110 national geographic • november 2015 A funeral procession for Johan Kristiansen winds around Uummannaq, the largest town in the fjord, with more than 1,200 residents. Green- land’s population, currently about 56,000, is aging. Barring a surge in the birthrate or an influx of immi- grants, it will soon begin declining. heads out to feed his sled dogs, of which he has too many to keep in the small yard around his home. We board his 14-foot-long open boat, and after we clear the growlers—small icebergs—in Saattut’s harbor, he guns the outboard motor. To the east we can just make out a wall of white—the 200-foot-high face of a glacier flowing out from the inland ice sheet, which Løvstrøm says has retreated more than half a mile in the past decade. To the north and south, umber cliffs dusted with snow tower above the sapphire wa- ters of the fjord. Soon we pull into one of the innumerable inlets. Keenly watching us from a bare outcrop are Løvstrøm’s dogs. Greenland’s dogs are one of the world’s oldest breeds, descended from animals that traveled with the Inuit when they began their journey from Siberia to Greenland a millennium ago. Almost all are kept chained as adults; they’re free to roam only as puppies. They’re working dogs, not pets, fierce enough to confront a polar bear and bred to find contentment harnessed to a sled pulling heavy loads over ice. They’re also one of the lesser known casualties of climate change. Because of the shorter ice season, some hunters can no longer afford to keep their dogs year-round—especially given the easy availabili- ty of snowmobiles, which don’t need to be fed in the off-season. Some hunters have been pushed to an extreme: They’ve been killing their dogs. Neither of the Løvstrøm brothers has reached that point, and for this season they have more than enough meat for their dogs. A few days ago hunters from Saattut killed some 40 pilot whales in a single day—a windfall that will fill Traditionally in places like Uummannaq, it was sea ice that brought an end to isolation and autumnal blues.
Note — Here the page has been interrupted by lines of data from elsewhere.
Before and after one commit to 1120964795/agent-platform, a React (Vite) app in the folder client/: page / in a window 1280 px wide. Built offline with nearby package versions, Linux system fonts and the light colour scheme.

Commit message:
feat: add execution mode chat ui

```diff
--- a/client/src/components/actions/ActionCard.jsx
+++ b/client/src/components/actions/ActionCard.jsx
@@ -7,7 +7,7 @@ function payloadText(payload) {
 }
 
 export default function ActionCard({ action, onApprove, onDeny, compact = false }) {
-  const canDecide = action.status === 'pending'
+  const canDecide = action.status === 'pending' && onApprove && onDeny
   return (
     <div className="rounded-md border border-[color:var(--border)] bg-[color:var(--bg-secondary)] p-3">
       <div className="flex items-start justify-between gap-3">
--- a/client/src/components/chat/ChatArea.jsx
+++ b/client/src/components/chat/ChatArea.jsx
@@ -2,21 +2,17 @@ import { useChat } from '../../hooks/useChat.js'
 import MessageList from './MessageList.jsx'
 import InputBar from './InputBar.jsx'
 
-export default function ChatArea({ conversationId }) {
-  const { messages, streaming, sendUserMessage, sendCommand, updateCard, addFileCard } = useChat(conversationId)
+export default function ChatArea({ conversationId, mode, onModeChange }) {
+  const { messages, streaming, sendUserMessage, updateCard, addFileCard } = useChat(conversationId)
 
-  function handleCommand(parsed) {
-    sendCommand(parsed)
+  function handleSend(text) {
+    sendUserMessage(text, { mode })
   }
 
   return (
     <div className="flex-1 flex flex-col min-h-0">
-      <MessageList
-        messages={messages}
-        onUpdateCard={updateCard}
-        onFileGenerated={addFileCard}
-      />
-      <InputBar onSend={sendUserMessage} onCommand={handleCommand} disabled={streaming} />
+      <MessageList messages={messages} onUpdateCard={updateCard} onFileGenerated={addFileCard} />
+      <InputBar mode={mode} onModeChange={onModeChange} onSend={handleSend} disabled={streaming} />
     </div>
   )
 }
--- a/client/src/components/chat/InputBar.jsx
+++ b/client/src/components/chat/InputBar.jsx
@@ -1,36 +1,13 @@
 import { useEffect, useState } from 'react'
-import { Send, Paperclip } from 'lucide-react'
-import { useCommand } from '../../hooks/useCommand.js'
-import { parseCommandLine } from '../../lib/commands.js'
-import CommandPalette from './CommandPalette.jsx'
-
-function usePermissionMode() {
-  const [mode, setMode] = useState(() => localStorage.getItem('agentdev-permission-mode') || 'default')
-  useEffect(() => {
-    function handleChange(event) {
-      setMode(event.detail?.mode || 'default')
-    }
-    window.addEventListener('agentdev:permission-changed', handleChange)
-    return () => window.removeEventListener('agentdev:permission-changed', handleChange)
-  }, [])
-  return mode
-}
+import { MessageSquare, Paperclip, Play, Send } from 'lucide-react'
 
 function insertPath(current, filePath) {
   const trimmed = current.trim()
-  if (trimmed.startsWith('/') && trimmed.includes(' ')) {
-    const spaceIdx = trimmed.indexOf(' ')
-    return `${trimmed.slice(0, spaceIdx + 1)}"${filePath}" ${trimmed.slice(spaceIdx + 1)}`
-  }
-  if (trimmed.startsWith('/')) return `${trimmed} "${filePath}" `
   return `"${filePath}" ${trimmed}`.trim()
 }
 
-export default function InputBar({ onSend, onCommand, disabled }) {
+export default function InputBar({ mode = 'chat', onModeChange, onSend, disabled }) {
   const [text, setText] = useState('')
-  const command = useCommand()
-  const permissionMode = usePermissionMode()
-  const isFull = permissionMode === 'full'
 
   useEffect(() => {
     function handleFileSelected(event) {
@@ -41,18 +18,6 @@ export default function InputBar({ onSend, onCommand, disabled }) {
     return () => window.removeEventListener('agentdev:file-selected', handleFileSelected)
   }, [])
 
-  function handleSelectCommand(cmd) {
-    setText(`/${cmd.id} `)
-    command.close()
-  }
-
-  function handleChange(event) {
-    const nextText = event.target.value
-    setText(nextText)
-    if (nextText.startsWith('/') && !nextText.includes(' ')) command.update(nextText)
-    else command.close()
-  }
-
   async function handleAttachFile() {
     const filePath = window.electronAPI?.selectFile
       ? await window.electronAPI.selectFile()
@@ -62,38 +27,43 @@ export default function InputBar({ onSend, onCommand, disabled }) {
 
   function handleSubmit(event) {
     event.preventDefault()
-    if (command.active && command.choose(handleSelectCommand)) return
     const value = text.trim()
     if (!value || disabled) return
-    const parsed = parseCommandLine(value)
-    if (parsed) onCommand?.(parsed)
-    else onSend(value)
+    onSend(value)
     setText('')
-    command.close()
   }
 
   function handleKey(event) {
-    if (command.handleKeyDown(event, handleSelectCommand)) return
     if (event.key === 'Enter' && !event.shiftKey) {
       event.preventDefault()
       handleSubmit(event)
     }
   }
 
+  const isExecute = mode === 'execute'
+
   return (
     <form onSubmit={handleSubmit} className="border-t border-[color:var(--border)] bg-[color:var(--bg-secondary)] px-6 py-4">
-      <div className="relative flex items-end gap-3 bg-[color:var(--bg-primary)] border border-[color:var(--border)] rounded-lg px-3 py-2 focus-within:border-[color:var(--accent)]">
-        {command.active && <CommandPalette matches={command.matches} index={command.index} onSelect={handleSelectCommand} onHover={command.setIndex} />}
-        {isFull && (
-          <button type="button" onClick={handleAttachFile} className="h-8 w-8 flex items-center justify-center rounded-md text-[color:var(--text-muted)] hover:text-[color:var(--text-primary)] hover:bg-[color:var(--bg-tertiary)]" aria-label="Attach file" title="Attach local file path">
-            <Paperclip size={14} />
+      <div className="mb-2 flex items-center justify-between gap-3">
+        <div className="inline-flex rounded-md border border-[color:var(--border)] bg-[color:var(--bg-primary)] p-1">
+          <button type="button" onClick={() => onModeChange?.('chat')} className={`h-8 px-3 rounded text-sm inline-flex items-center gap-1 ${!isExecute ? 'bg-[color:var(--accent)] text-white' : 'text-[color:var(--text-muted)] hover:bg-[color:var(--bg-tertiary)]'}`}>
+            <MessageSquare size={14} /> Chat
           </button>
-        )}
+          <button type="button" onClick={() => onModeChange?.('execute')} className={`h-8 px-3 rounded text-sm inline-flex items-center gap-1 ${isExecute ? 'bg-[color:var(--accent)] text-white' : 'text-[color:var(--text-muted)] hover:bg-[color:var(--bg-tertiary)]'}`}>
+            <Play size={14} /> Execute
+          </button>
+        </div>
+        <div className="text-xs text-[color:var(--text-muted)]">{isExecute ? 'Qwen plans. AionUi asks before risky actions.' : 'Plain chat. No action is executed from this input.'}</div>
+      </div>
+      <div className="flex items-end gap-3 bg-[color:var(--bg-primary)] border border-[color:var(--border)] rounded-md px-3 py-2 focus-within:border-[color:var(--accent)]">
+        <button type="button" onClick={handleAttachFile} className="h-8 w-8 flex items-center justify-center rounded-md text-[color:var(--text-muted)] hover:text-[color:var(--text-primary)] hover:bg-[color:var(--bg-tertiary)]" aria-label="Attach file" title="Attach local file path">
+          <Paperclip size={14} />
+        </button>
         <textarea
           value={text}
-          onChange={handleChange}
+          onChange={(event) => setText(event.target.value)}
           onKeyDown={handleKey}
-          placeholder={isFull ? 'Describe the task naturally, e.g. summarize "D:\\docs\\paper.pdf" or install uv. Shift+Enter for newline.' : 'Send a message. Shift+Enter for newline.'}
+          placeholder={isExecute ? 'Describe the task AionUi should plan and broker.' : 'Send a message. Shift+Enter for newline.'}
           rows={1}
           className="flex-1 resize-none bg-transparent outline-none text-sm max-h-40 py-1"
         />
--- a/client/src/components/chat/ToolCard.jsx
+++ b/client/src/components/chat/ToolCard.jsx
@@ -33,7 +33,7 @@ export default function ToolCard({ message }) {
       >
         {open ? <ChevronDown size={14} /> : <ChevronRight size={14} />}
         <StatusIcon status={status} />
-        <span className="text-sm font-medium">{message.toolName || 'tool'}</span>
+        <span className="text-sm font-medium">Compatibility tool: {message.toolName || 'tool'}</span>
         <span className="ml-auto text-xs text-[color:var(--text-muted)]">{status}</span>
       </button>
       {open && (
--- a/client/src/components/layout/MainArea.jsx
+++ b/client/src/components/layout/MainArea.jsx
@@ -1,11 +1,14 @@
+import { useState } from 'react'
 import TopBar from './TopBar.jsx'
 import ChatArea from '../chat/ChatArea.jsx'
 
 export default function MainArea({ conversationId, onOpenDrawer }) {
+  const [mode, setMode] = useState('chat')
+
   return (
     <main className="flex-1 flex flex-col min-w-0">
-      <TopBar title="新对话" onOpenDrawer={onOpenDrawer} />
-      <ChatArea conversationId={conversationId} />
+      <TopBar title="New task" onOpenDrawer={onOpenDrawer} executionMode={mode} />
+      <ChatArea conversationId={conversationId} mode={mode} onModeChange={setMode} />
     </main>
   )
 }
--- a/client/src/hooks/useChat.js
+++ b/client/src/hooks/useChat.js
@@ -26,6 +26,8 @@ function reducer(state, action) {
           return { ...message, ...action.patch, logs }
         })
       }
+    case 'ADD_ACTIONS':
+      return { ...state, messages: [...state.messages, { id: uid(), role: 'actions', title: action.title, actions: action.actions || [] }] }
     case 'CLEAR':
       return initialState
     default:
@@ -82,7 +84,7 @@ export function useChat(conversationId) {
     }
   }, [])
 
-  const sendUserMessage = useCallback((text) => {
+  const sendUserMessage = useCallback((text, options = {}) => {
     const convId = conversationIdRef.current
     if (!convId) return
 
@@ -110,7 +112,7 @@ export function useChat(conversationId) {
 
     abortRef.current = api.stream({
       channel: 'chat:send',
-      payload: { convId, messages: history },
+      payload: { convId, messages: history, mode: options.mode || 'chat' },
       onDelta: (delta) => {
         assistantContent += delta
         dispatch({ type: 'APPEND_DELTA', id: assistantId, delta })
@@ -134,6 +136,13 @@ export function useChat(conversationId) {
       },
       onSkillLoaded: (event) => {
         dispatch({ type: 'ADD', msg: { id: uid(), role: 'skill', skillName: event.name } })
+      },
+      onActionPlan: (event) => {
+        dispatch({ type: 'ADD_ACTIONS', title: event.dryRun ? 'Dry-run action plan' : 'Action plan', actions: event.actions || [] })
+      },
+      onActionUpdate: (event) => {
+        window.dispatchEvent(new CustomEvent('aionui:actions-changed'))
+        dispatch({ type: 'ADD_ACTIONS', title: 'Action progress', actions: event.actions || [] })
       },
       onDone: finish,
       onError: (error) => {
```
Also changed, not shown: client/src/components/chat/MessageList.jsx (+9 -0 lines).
In winter dogsleds can glide across what had been open water.